◆ **Before-and-after change records**:
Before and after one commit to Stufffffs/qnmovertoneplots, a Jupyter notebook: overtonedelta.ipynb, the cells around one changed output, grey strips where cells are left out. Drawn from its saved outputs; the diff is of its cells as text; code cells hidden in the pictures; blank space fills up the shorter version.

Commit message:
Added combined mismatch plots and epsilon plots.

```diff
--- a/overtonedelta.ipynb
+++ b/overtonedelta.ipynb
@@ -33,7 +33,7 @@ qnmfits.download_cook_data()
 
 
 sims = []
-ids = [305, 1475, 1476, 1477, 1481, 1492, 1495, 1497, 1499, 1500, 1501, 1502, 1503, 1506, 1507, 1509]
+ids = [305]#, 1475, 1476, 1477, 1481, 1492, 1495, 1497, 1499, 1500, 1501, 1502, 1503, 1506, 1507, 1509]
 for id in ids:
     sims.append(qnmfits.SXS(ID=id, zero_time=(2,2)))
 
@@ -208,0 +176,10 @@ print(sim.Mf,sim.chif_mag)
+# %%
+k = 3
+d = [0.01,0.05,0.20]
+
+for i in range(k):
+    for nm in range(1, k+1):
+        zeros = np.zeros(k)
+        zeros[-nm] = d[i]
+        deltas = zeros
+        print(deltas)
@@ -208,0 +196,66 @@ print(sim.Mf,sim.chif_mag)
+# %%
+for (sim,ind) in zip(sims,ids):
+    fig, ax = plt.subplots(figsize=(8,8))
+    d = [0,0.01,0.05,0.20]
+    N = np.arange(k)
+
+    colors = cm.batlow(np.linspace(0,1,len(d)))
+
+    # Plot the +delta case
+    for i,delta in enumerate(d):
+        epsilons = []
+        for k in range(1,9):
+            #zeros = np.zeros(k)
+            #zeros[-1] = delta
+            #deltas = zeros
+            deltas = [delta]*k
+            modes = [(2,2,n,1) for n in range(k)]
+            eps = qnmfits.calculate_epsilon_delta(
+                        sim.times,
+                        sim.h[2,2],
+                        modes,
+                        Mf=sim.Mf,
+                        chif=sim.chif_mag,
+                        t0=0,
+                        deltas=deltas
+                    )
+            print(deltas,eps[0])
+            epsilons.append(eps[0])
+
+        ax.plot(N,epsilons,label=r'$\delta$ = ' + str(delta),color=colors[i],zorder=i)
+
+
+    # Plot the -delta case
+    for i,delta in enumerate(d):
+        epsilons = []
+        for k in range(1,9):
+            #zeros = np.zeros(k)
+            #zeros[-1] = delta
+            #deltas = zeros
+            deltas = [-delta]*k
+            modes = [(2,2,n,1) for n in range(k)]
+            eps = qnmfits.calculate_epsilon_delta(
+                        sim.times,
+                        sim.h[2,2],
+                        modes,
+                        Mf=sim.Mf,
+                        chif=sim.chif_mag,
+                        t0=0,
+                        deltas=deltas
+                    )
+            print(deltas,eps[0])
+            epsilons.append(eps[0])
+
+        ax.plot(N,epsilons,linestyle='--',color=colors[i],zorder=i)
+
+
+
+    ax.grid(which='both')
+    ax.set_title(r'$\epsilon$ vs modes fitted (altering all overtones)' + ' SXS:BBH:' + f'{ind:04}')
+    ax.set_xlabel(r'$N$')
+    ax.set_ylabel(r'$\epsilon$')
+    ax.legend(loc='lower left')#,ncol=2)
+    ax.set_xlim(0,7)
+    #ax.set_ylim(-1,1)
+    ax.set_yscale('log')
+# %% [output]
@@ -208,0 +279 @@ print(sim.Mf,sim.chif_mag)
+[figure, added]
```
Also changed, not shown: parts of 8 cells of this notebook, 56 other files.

◆ **Problem requirements**: What is needed is an exact restatement of every record above.

◆ **Response area**:
Before and after one commit to Stufffffs/qnmovertoneplots, a Jupyter notebook: overtonedelta.ipynb, the cells around one changed output, grey strips where cells are left out. Drawn from its saved outputs; the diff is of its cells as text; code cells hidden in the pictures; blank space fills up the shorter version.

Commit message:
Added combined mismatch plots and epsilon plots.

```diff
--- a/overtonedelta.ipynb
+++ b/overtonedelta.ipynb
@@ -33,7 +33,7 @@ qnmfits.download_cook_data()
 
 
 sims = []
-ids = [305, 1475, 1476, 1477, 1481, 1492, 1495, 1497, 1499, 1500, 1501, 1502, 1503, 1506, 1507, 1509]
+ids = [305]#, 1475, 1476, 1477, 1481, 1492, 1495, 1497, 1499, 1500, 1501, 1502, 1503, 1506, 1507, 1509]
 for id in ids:
     sims.append(qnmfits.SXS(ID=id, zero_time=(2,2)))
 
@@ -208,0 +176,10 @@ print(sim.Mf,sim.chif_mag)
+# %%
+k = 3
+d = [0.01,0.05,0.20]
+
+for i in range(k):
+    for nm in range(1, k+1):
+        zeros = np.zeros(k)
+        zeros[-nm] = d[i]
+        deltas = zeros
+        print(deltas)
@@ -208,0 +196,66 @@ print(sim.Mf,sim.chif_mag)
+# %%
+for (sim,ind) in zip(sims,ids):
+    fig, ax = plt.subplots(figsize=(8,8))
+    d = [0,0.01,0.05,0.20]
+    N = np.arange(k)
+
+    colors = cm.batlow(np.linspace(0,1,len(d)))
+
+    # Plot the +delta case
+    for i,delta in enumerate(d):
+        epsilons = []
+        for k in range(1,9):
+            #zeros = np.zeros(k)
+            #zeros[-1] = delta
+            #deltas = zeros
+            deltas = [delta]*k
+            modes = [(2,2,n,1) for n in range(k)]
+            eps = qnmfits.calculate_epsilon_delta(
+                        sim.times,
+                        sim.h[2,2],
+                        modes,
+                        Mf=sim.Mf,
+                        chif=sim.chif_mag,
+                        t0=0,
+                        deltas=deltas
+                    )
+            print(deltas,eps[0])
+            epsilons.append(eps[0])
+
+        ax.plot(N,epsilons,label=r'$\delta$ = ' + str(delta),color=colors[i],zorder=i)
+
+
+    # Plot the -delta case
+    for i,delta in enumerate(d):
+        epsilons = []
+        for k in range(1,9):
+            #zeros = np.zeros(k)
+            #zeros[-1] = delta
+            #deltas = zeros
+            deltas = [-delta]*k
+            modes = [(2,2,n,1) for n in range(k)]
+            eps = qnmfits.calculate_epsilon_delta(
+                        sim.times,
+                        sim.h[2,2],
+                        modes,
+                        Mf=sim.Mf,
+                        chif=sim.chif_mag,
+                        t0=0,
+                        deltas=deltas
+                    )
+            print(deltas,eps[0])
+            epsilons.append(eps[0])
+
+        ax.plot(N,epsilons,linestyle='--',color=colors[i],zorder=i)
+
+
+
+    ax.grid(which='both')
+    ax.set_title(r'$\epsilon$ vs modes fitted (altering all overtones)' + ' SXS:BBH:' + f'{ind:04}')
+    ax.set_xlabel(r'$N$')
+    ax.set_ylabel(r'$\epsilon$')
+    ax.legend(loc='lower left')#,ncol=2)
+    ax.set_xlim(0,7)
+    #ax.set_ylim(-1,1)
+    ax.set_yscale('log')
+# %% [output]
@@ -208,0 +279 @@ print(sim.Mf,sim.chif_mag)
+[figure, added]
```
Also changed, not shown: parts of 8 cells of this notebook, 56 other files.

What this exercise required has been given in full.